WHAT YOU SHOULD DO:
Gather each line of the records where "pnpm" appears.

Image comparison data:
────────────────────────────────────────
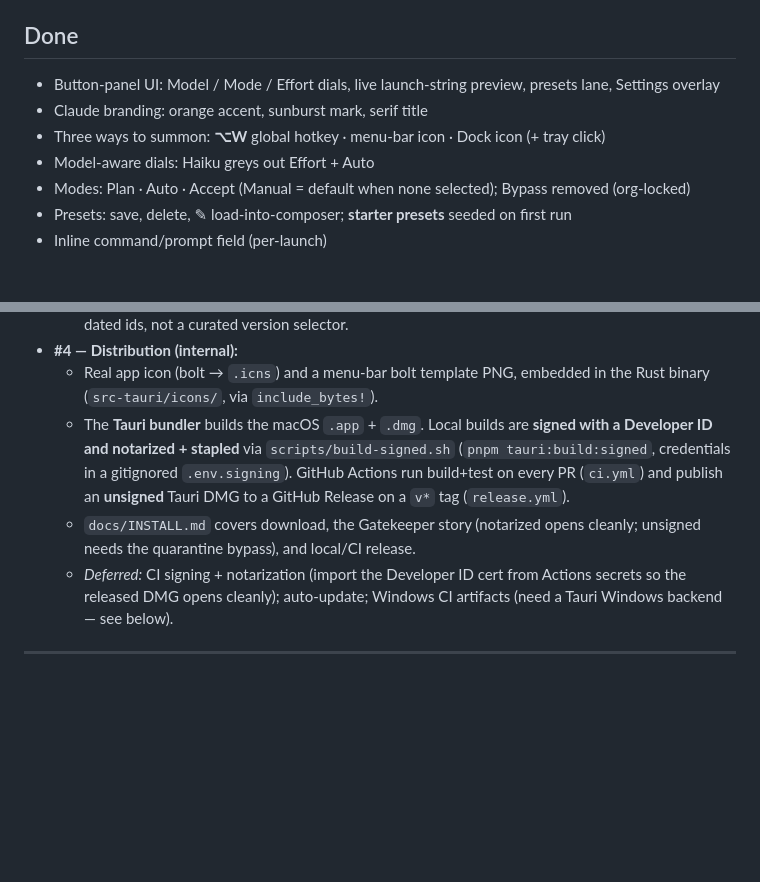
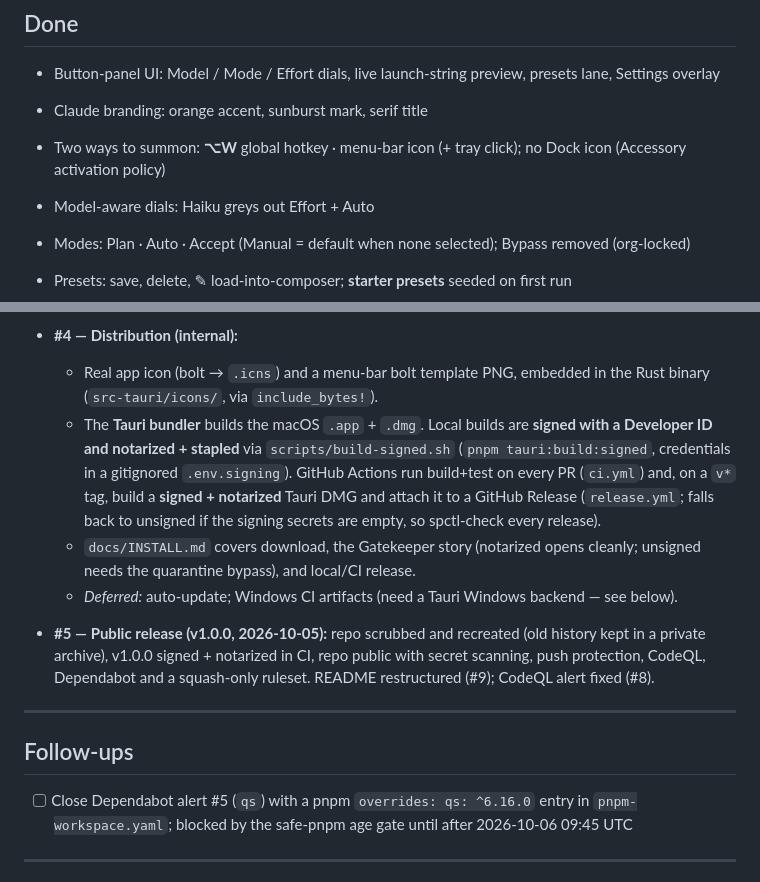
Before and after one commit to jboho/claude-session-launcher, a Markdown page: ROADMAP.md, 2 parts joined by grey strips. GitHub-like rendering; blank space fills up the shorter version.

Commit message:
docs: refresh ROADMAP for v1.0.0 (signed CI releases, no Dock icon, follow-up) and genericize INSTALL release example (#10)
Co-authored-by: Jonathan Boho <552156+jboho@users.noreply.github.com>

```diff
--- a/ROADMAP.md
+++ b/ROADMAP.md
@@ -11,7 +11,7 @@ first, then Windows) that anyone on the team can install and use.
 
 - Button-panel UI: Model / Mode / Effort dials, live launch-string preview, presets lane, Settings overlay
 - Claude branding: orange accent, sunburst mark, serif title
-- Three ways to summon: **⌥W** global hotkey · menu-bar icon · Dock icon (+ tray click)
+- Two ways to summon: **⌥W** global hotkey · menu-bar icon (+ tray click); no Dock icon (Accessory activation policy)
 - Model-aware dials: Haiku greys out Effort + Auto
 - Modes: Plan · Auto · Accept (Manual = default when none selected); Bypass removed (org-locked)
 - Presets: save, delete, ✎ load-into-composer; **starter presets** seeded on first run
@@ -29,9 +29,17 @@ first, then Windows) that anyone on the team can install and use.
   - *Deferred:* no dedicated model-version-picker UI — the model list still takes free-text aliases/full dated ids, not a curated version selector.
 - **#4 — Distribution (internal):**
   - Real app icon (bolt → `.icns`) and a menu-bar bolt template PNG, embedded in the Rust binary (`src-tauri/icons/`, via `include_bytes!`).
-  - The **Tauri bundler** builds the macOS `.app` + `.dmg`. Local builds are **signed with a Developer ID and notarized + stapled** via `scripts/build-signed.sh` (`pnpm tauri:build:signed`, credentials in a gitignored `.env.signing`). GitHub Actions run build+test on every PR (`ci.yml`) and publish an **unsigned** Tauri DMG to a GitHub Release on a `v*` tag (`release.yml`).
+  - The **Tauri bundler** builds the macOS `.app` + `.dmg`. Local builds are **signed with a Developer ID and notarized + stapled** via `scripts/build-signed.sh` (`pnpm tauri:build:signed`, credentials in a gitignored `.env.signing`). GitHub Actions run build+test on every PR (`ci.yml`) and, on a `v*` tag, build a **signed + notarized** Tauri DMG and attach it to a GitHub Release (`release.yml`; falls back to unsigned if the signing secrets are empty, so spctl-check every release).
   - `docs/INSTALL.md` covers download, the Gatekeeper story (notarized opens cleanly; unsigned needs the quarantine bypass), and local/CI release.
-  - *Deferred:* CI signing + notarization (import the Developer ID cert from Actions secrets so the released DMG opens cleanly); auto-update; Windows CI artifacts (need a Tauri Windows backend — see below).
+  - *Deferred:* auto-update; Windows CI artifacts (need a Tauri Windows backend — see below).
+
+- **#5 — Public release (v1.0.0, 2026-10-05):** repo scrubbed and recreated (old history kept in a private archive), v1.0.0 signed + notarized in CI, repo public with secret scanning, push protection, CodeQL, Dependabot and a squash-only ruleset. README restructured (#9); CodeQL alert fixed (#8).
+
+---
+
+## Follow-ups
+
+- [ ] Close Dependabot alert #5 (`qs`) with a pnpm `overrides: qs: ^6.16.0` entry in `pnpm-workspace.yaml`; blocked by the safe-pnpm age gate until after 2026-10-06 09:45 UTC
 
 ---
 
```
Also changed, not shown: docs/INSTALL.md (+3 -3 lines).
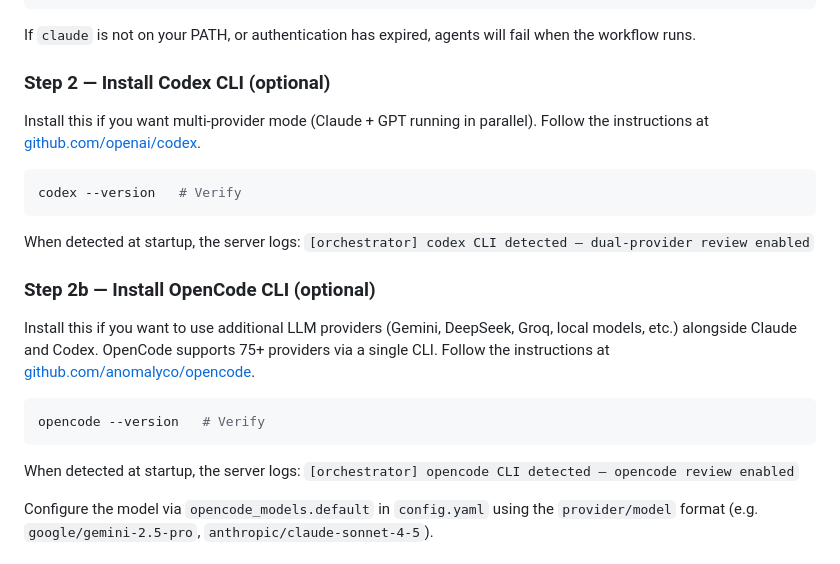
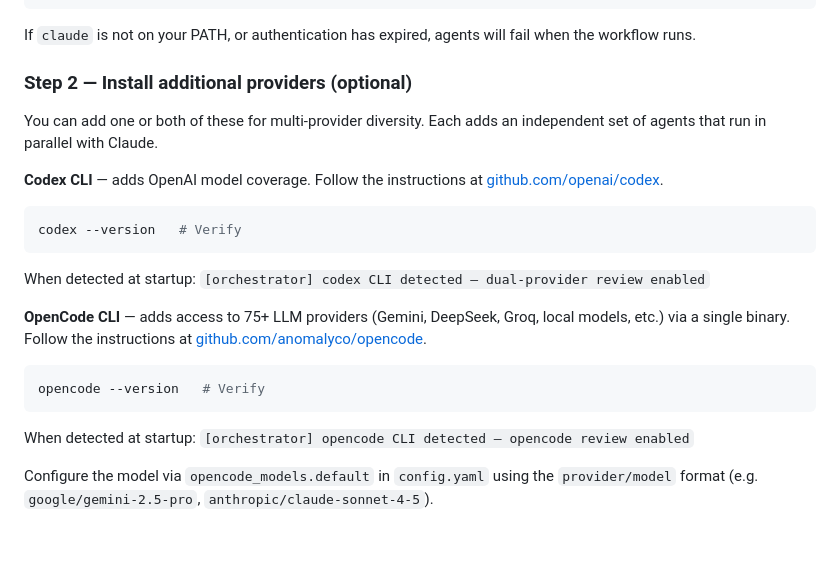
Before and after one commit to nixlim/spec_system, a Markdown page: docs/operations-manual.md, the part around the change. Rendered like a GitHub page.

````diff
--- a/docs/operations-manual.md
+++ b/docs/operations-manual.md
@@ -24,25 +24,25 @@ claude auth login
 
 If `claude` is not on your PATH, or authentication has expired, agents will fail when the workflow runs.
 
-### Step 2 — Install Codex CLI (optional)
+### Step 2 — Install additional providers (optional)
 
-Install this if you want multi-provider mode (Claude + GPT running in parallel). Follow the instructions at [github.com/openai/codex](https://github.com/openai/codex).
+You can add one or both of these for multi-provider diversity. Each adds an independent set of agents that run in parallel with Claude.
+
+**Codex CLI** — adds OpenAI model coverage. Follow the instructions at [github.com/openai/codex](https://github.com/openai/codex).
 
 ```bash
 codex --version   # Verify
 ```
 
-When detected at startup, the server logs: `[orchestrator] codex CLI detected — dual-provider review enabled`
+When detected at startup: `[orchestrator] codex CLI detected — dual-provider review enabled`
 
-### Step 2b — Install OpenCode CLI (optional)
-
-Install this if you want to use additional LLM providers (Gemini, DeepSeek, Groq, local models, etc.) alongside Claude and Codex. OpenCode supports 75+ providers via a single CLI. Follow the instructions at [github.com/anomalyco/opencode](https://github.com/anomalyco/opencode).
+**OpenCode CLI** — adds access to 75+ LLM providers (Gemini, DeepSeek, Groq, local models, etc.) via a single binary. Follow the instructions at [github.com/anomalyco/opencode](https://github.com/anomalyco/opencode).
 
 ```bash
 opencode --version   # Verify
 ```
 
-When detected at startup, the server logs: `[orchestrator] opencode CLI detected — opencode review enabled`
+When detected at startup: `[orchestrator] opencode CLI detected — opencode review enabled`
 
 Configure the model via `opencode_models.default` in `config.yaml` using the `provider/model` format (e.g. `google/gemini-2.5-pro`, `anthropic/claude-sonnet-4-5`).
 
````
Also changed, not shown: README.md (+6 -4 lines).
────────────────────────────────────────
WRITTEN SOLUTION:
-  - The **Tauri bundler** builds the macOS `.app` + `.dmg`. Local builds are **signed with a Developer ID and notarized + stapled** via `scripts/build-signed.sh` (`pnpm tauri:build:signed`, credentials in a gitignored `.env.signing`). GitHub Actions run build+test on every PR (`ci.yml`) and publish an **unsigned** Tauri DMG to a GitHub Release on a `v*` tag (`release.yml`).
+  - The **Tauri bundler** builds the macOS `.app` + `.dmg`. Local builds are **signed with a Developer ID and notarized + stapled** via `scripts/build-signed.sh` (`pnpm tauri:build:signed`, credentials in a gitignored `.env.signing`). GitHub Actions run build+test on every PR (`ci.yml`) and, on a `v*` tag, build a **signed + notarized** Tauri DMG and attach it to a GitHub Release (`release.yml`; falls back to unsigned if the signing secrets are empty, so spctl-check every release).
+- [ ] Close Dependabot alert #5 (`qs`) with a pnpm `overrides: qs: ^6.16.0` entry in `pnpm-workspace.yaml`; blocked by the safe-pnpm age gate until after 2026-10-06 09:45 UTC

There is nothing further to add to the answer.